A village near Hat Yai: Here in a house surrounded by trees, it’s nearly one year since I was last in this place [Link to earlier post: ‘nothing in itself’]. Birdsong and mostly quietness; only a faint noise from the road reaches us here, drifting in according to wind direction. And the sound of two puppy dogs yap-yap tied up on long leads, getting bathed by being dragged along the concrete path, pulled under the garden tap and held there as long as possible (they’re so small you can do that), then untangling the leads is the difficult part. They soon dry off in the hot sun. The chicken population chirp-chirp of last year has disappeared from this world, some eaten by carnivorous nocturnal creatures that watch from the edge of the clearing. Most are eaten by carnivores who live in the house – thus the truth of farmyard life is revealed. A new population of chickens pecks the ground chirp-chirp where the others once pecked, and who’s to say they’re not the same ones reborn? A piebald kitten miaow goes around seeking attention, miaow. Four cows; three have bells tingaling, tingaling, tingaling around the neck and there’s one with a bamboo bell that goes clacka-clacka. Three of the animals are digniﬁed and silent; there’s one that goes moo-aaaah, feeling a bit hard-done-by, maybe. I don’t know if it’s the one with the bamboo bell; that’s just the way it is, no obvious connection; no reason for it – or for anything. There’s just this multiplicity of loosely related phenomena that has the characteristics of a farmyard scene. It’s like this right now because it’s nearly evening, and everything’s going: chirp-chirp, yap-yap, miaow-miaow, tingaling-tingaling, clacka-clacka and moo-aaaah. Sun turns orangey, pinkish purple, sinks rapidly below the horizon – no twilight. Approaching darksome night mystery, and wild nocturnal carnivores wait in stealth at the edge of shadow. Insects zzzzzling and large moths surround the porch light that’s left on till morning.
Upstairs in the half-dark of the guest bedroom, M can’t go to sleep. ‘I not go to sleep yet, Toong-Ting. You have to tell me a story’, she says, addressing me as Toong-Ting, in her 9 year old way of giving people and things in the World different names. It’s my responsibility, I’m the fictionist. Too late now to go find a story book from downstairs, and I try telling her that…‘Then you tell me your story, your own’, M says. This means I have to invent something… there’s just no getting away from it. So, in an inspired moment, I start telling her about all the birds here around the house and, when we leave next week, all the chickens and the rooster and the ducks and birds in the trees and the owls will come with us to the airport. They’ll have to take a taxi by themselves because there are so many of them but the driver can follow us in our car. They don’t have to check in any bags because they don’t have any bags, of course. They just get on the plane with us, perch on the seat backs and arm rests and fold-away tables and go: chirp-chirp, cockadoodledoo, quack-quack, woo-woo, tweet-tweet as the plane rushes along the runway, up into the air, flies away into the clouds, far far away until nobody on the ground can see it anymore. There’s a short pause and M asks me, ‘Leally (really) Toong-Ting? Why the birds go in a plane, they can fly by themselves?’ And, yes, there’s this unforseen logistical problem about the story, I realize – so, I begin my explanation for these circumstances then notice that M has fallen into the dream and is already asleep…

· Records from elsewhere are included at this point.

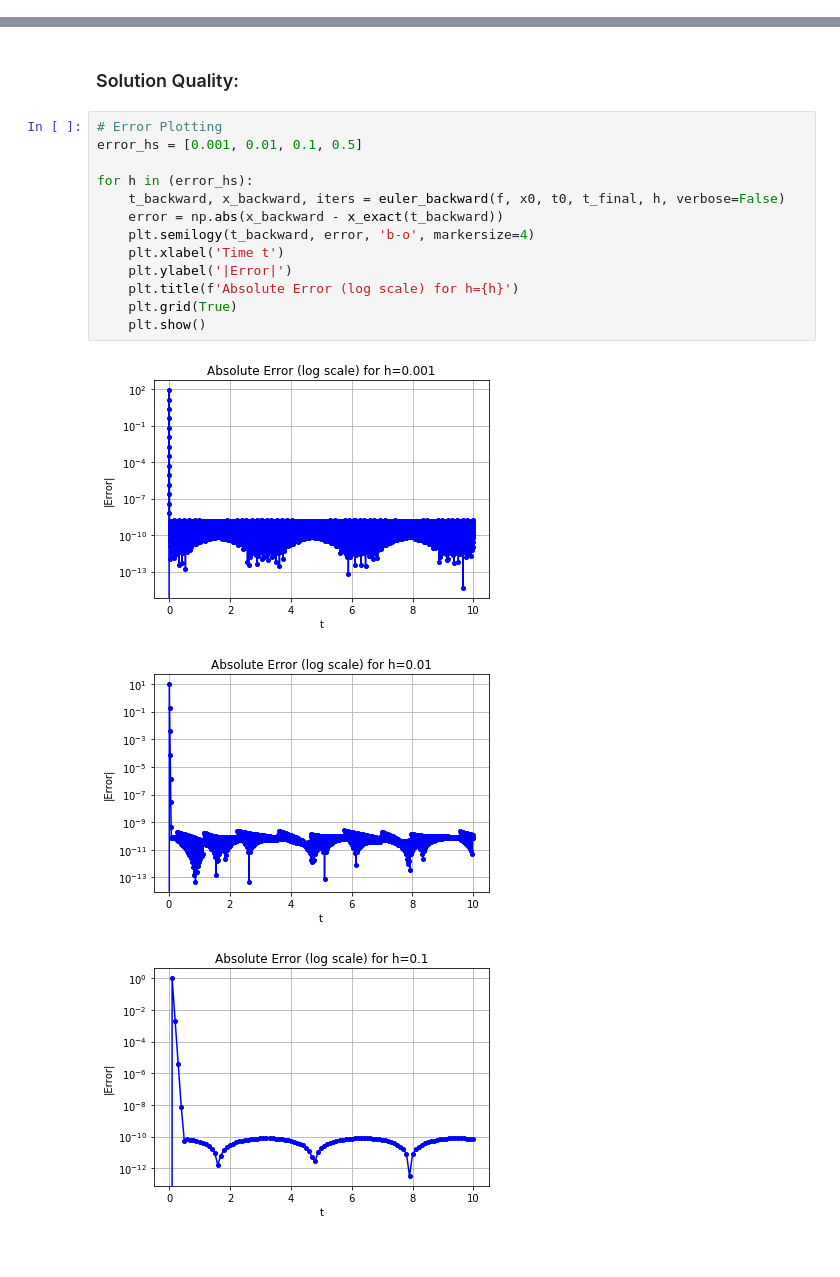
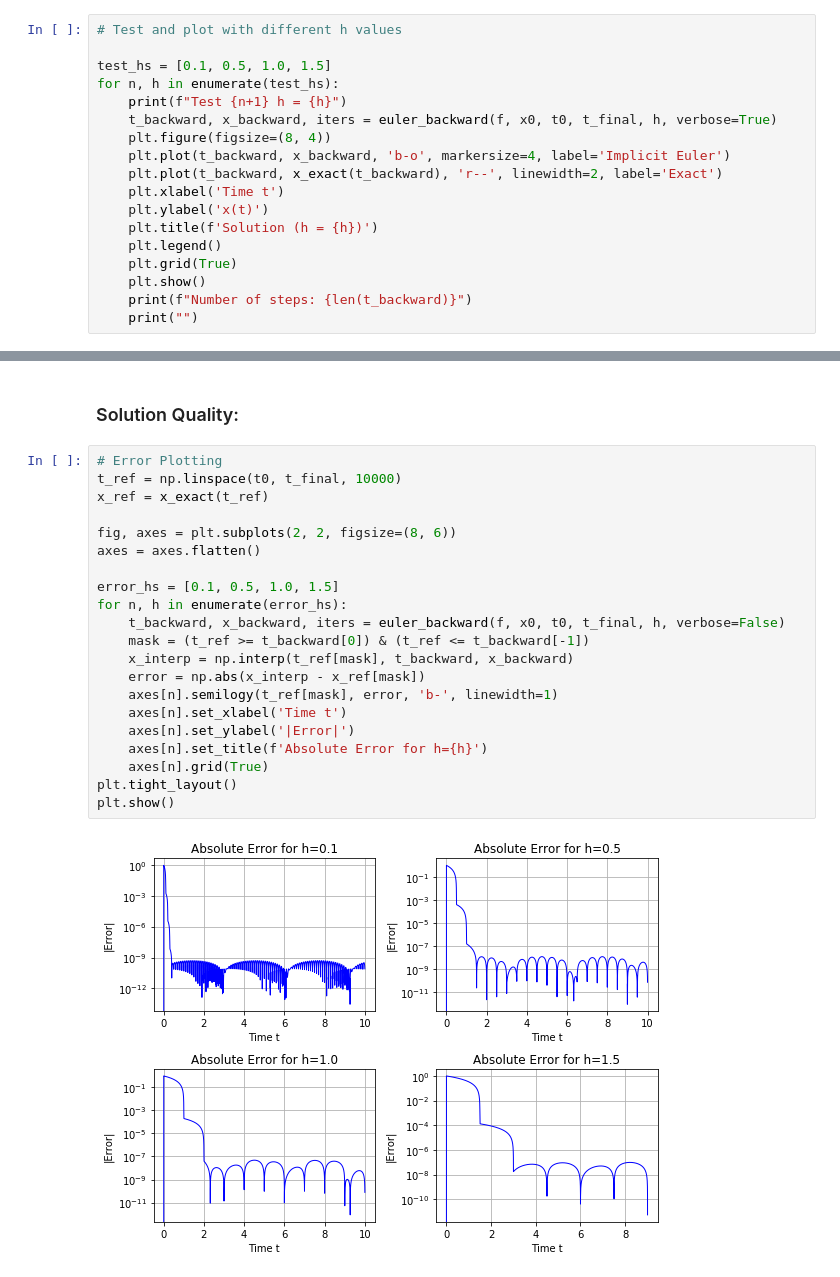
Before and after one commit to walttruelove29/coe311k, a Jupyter notebook: Final/Finalpt2.ipynb, the cells around one changed output, grey strips where cells are left out. Drawn from its saved outputs; the diff is of its cells as text.

```diff
--- a/Final/Finalpt2.ipynb
+++ b/Final/Finalpt2.ipynb
@@ -410,0 +272,18 @@ Number of steps: 21
+# %%
+# Test and plot with different h values
+
+test_hs = [0.1, 0.5, 1.0, 1.5]
+for n, h in enumerate(test_hs):
+    print(f"Test {n+1} h = {h}")
+    t_backward, x_backward, iters = euler_backward(f, x0, t0, t_final, h, verbose=True)
+    plt.figure(figsize=(8, 4))
+    plt.plot(t_backward, x_backward, 'b-o', markersize=4, label='Implicit Euler')
+    plt.plot(t_backward, x_exact(t_backward), 'r--', linewidth=2, label='Exact')
+    plt.xlabel('Time t')
+    plt.ylabel('x(t)')
+    plt.title(f'Solution (h = {h})')
+    plt.legend()
+    plt.grid(True)
+    plt.show()
+    print(f"Number of steps: {len(t_backward)}")
+    print("")
@@ -538,18 +460,24 @@ plt.show()
 ### Solution Quality:
 # %%
 # Error Plotting
-error_hs = [0.001, 0.01, 0.1, 0.5]
+t_ref = np.linspace(t0, t_final, 10000)
+x_ref = x_exact(t_ref)
 
-for h in (error_hs):
+fig, axes = plt.subplots(2, 2, figsize=(8, 6))
+axes = axes.flatten()
+
+error_hs = [0.1, 0.5, 1.0, 1.5]
+for n, h in enumerate(error_hs):
     t_backward, x_backward, iters = euler_backward(f, x0, t0, t_final, h, verbose=False)
-    error = np.abs(x_backward - x_exact(t_backward))
-    plt.semilogy(t_backward, error, 'b-o', markersize=4)
-    plt.xlabel('Time t')
-    plt.ylabel('|Error|')
-    plt.title(f'Absolute Error (log scale) for h={h}')
-    plt.grid(True)
-    plt.show()
+    mask = (t_ref >= t_backward[0]) & (t_ref <= t_backward[-1])
+    x_interp = np.interp(t_ref[mask], t_backward, x_backward)
+    error = np.abs(x_interp - x_ref[mask])
+    axes[n].semilogy(t_ref[mask], error, 'b-', linewidth=1)
+    axes[n].set_xlabel('Time t')
+    axes[n].set_ylabel('|Error|')
+    axes[n].set_title(f'Absolute Error for h={h}')
+    axes[n].grid(True)
+plt.tight_layout()
+plt.show()
 # %% [output]
-[figure, old version]
+[figure, new version]
-[figure, removed]
-[figure, removed]
```
Also changed, not shown: parts of 36 cells of this notebook.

‘If in this way I see one of these creatures withdraw from my sight without my ever knowing where it goes to, and another appear without my ever knowing where it comes from…; then of course the assumption that what vanishes and what appears in its place are one and the same thing, which has experienced only a slight change, a renewal of the form of its existence, and consequently that death is for the species what sleep is for the individual…’ [Schopenhauer, The World As Will and Representation, Supplements to the Fourth Book, Chapter XLI: On Death and Its Relation to the Indestructability of Our Inner nature]